Harold Allen, of Shelbyville, Texas, isn't afraid to take chances; he's a man who's willing to blind cast in search of bedding bass. His reward was the biggest bass of the 2009 Central Open on Toledo Bend.
"I was fishing a large flat on the north end of the lake that has a number of ditches crisscrossing it. Every spring in this area holds big females during the spawn," Allen explains. "The water was murky with very little visibility. It was impossible to sight fish. If you got close enough to see them you'd run them off the bed.
"Based on my previous experience in the area I knew they had a tendency to spawn against the root systems of the bigger stumps. So, I tried casting blind to the bigger wood with a 5-inch, watermelon red V&M Chop Stick Worm hoping for a good bite.
"I targeted a really big stump in 2 1/2 feet of water. She hit the bait almost instantly. There's no doubt in my mind that fish was on a bed. But it was one you couldn't see. I think a lot of guys are afraid to blind cast into likely areas for bedding bass. Instead they move up on the fish and get too close. Once you scare them they're almost impossible to catch.
"If you know where they're likely to spawn it makes sense to stay back and cast. You'll waste some casts, that's for sure. But the ones you don't waste will be more than worth the effort."

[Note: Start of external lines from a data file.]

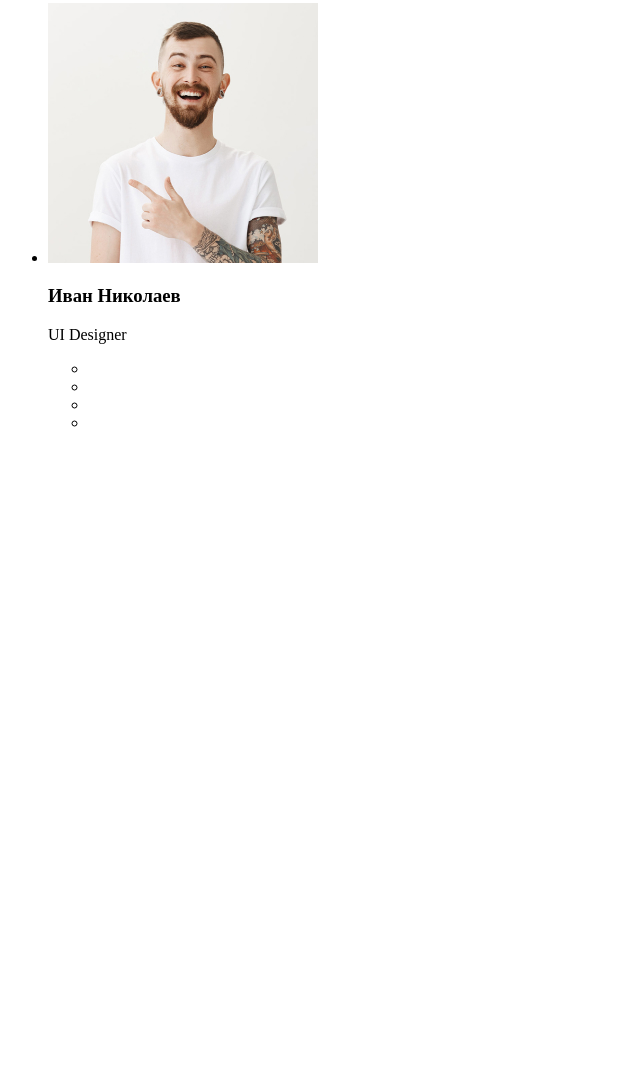
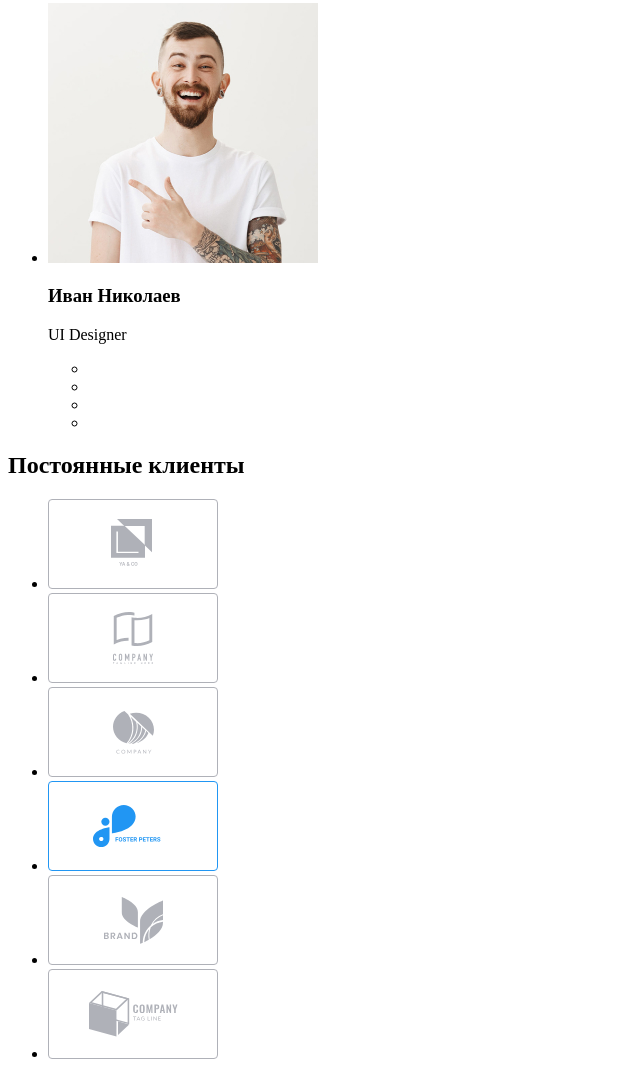
Before and after one commit to UliyaSnisar/goit-markup-hw-01, a plain HTML site: page index.html in a window 1280 px wide. Shown: the part 3359-4438 px from the top of the page, without its empty margins (0-640 px from the left). Before the commit the page ends 3807 px from the top, so only its background shows below. Drawn offline with Linux system fonts and the light colour scheme.

Commit message:
Добавляет секцию Постоянные клиенты и картинки в ней

```diff
--- a/index.html
+++ b/index.html
@@ -173,6 +173,31 @@
             </ul>
         </section>
 
+        <!-- постоянные клиенты -->
+        <section>
+            <h2>Постоянные клиенты</h2>
+            <ul>
+                <li>
+                    <a href=""> <img src="./images/customers/client1.svg" alt="Клиент 1" width="170" height="90"></a>
+                </li>
+                <li>
+                    <a href=""> <img src="./images/customers/client2.svg" alt="Клиент 2" width="170" height="90"></a>
+                </li>
+                <li>
+                    <a href=""> <img src="./images/customers/client3.svg" alt="Клиент3" width="170" height="90"></a>
+                </li>
+                <li>
+                    <a href=""> <img src="./images/customers/client4.svg" alt="Клиент4" width="170" height="90"></a>
+                </li>
+                <li>
+                    <a href=""> <img src="./images/customers/client5.svg" alt="Клиент 5" width="170" height="90"></a>
+                </li>
+                <li>
+                    <a href=""> <img src="./images/customers/client6.svg" alt="Клиент 6" width="170" height="90"></a>
+                </li>
+            </ul>
+        </section>
+
     </main>
     <footer></footer>
 </body>
```
Also changed, not shown: images/customers/client1.svg (added), images/customers/client2.svg (added), images/customers/client3.svg (added), images/customers/client4.svg (added), images/customers/client5.svg (added), images/customers/client6.svg (added).
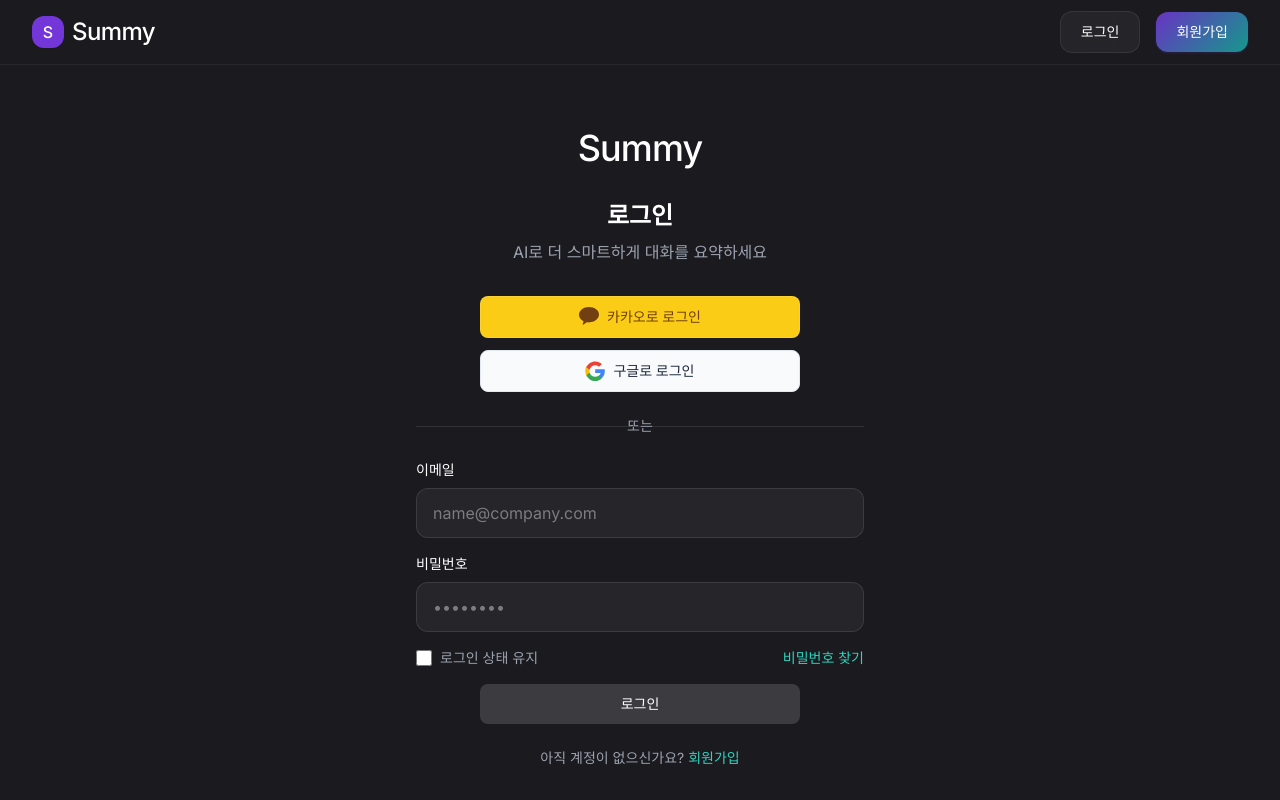
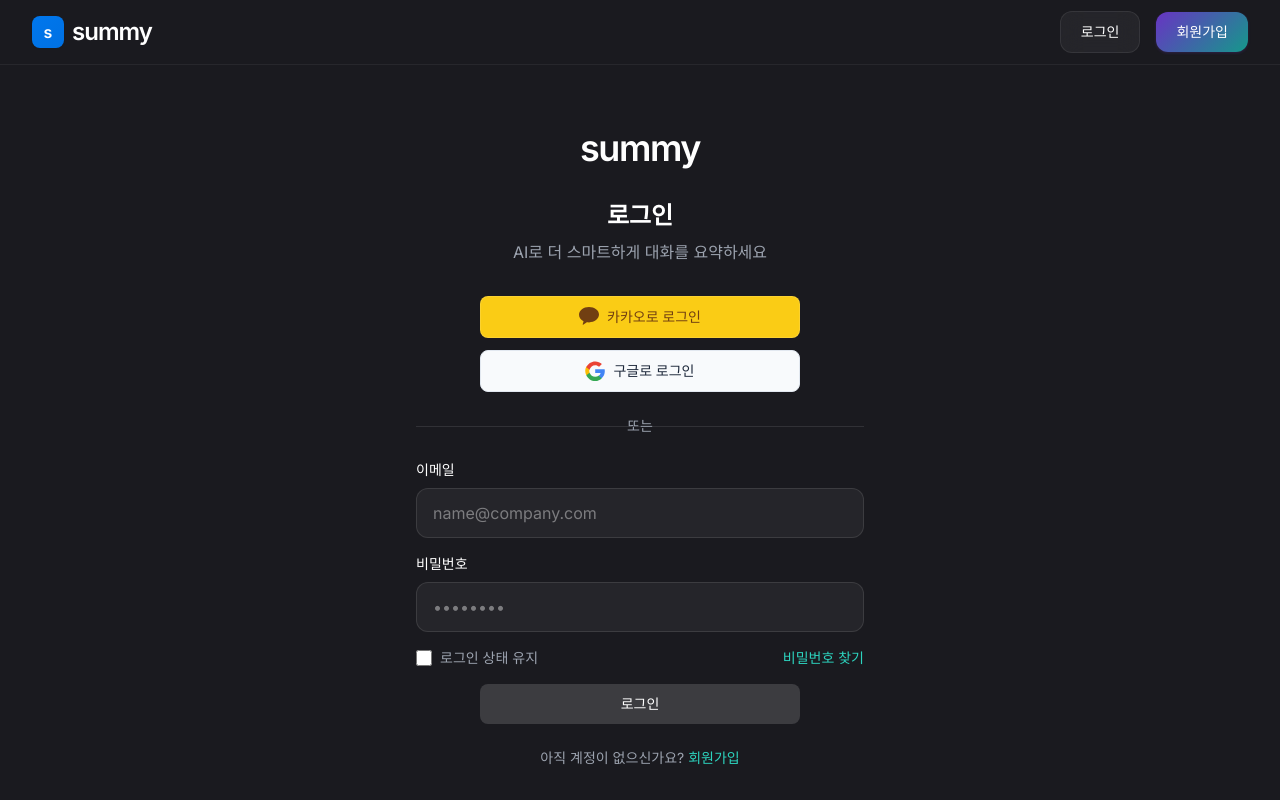
Before and after one commit to FLYLIKEB/summy, a Next.js app: page /login in a window 1280 px wide. Shown: the top 800 px of the page. Built offline with nearby package versions, Linux system fonts and the light colour scheme; no server answers; a web font is replaced by a local one.

Commit message:
로고 디자인 개선 및 통일성 있는 컴포넌트화

```diff
--- a/app/globals.css
+++ b/app/globals.css
@@ -158,6 +158,21 @@
 }
 
 @layer components {
+  /* 로고 스타일 */
+  .logo-text {
+    font-family: var(--font-inter), -apple-system, BlinkMacSystemFont, 'Segoe UI', Roboto, sans-serif;
+    letter-spacing: -0.04em;
+    font-weight: 600;
+  }
+
+  .logo-icon {
+    background: linear-gradient(135deg, #0077ED, #0071e3);
+    border-radius: var(--radius-md);
+    display: flex;
+    align-items: center;
+    justify-content: center;
+  }
+
   /* 공통 라운드 코너 클래스 */
   .rounded-default {
     border-radius: var(--radius-default);
--- a/app/layout.tsx
+++ b/app/layout.tsx
@@ -5,7 +5,12 @@
 import { Navbar } from '@/components/Navbar'
 import Footer from '@/components/Footer'
 
-const inter = Inter({ subsets: ['latin'] })
+// 폰트 설정
+const inter = Inter({
+  subsets: ['latin'],
+  variable: '--font-inter',
+  display: 'swap'
+})
 
 export const metadata: Metadata = {
   title: 'Summy - AI 대화 요약',
@@ -25,8 +30,12 @@
           as="style"
           href="https://cdn.jsdelivr.net/gh/orioncactus/pretendard@v1.3.9/dist/web/static/pretendard.min.css"
         />
+        <link
+          rel="stylesheet"
+          href="https://fonts.googleapis.com/css2?family=Inter:wght@400;500;600;700&display=swap"
+        />
       </head>
-      <body className={inter.className}>
+      <body className={`${inter.className} ${inter.variable}`}>
         <ToastProvider>
           <div className="flex flex-col min-h-screen">
             <Navbar />
--- a/components/ui/Logo.tsx
+++ b/components/ui/Logo.tsx
@@ -39,24 +39,24 @@
     switch (variant) {
       case 'icon':
         return (
-          <div className={`rounded-lg flex items-center justify-center shadow-sm ${iconSize[size]} bg-[#7c3aed] bg-opacity-90`}>
-            <span className="text-white font-medium text-center">S</span>
+          <div className={`logo-icon shadow-sm ${iconSize[size]}`}>
+            <span className="text-white font-semibold text-center">s</span>
           </div>
         )
       case 'text':
         return (
-          <span className={`font-medium tracking-tight text-white ${sizeClasses[size]} transition-all duration-200`}>
-            {size === 'xl' ? 'summy' : 'Summy'}
+          <span className={`logo-text ${sizeClasses[size]} transition-all duration-200`}>
+            summy
           </span>
         )
       case 'full':
         return (
           <div className="flex items-center gap-2">
-            <div className={`rounded-lg flex items-center justify-center shadow-sm ${iconSize[size]} bg-[#7c3aed] bg-opacity-90`}>
-              <span className="text-white font-medium text-center">S</span>
+            <div className={`logo-icon shadow-sm ${iconSize[size]}`}>
+              <span className="text-white font-semibold text-center">s</span>
             </div>
-            <span className={`font-medium tracking-tight text-white ${sizeClasses[size]} transition-all duration-200`}>
-              {size === 'xl' ? 'summy' : 'Summy'}
+            <span className={`logo-text ${sizeClasses[size]} transition-all duration-200`}>
+              summy
             </span>
           </div>
         )
```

Allen's big bass was caught on a 6-foot, 6-inch Carrot Stix rod (medium-heavy action) with a Shimano Chronarch casting reel (5:1 gear ratio), 15-pound-test Triple Fish fluorocarbon line, a 1/16-ounce slip sinker and a 3/0 short shank, offset wide gap hook.